— THE PROBLEM —
Count all lines holding "Laborum" in the data below and say the number, nothing more.

[Opening THE RECORDS section]

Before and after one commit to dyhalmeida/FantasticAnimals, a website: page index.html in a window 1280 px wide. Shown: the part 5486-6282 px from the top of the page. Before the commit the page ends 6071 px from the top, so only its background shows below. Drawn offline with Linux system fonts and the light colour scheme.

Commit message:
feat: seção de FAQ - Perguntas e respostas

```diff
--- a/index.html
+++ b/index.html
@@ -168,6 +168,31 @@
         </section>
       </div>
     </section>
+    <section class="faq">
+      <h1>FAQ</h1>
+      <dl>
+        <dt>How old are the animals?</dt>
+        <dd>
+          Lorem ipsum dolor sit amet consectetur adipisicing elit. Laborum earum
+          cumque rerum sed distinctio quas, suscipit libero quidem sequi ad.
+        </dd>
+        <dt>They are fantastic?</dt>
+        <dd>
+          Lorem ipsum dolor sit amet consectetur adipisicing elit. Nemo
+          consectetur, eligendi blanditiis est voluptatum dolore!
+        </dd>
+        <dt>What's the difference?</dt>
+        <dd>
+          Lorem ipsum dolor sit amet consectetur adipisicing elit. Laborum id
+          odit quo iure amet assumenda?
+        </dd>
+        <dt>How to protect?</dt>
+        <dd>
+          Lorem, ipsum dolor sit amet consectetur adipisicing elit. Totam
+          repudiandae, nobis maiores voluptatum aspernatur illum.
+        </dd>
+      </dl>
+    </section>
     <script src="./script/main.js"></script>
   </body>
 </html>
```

[Closing THE RECORDS section]

— ANSWER BOX —
2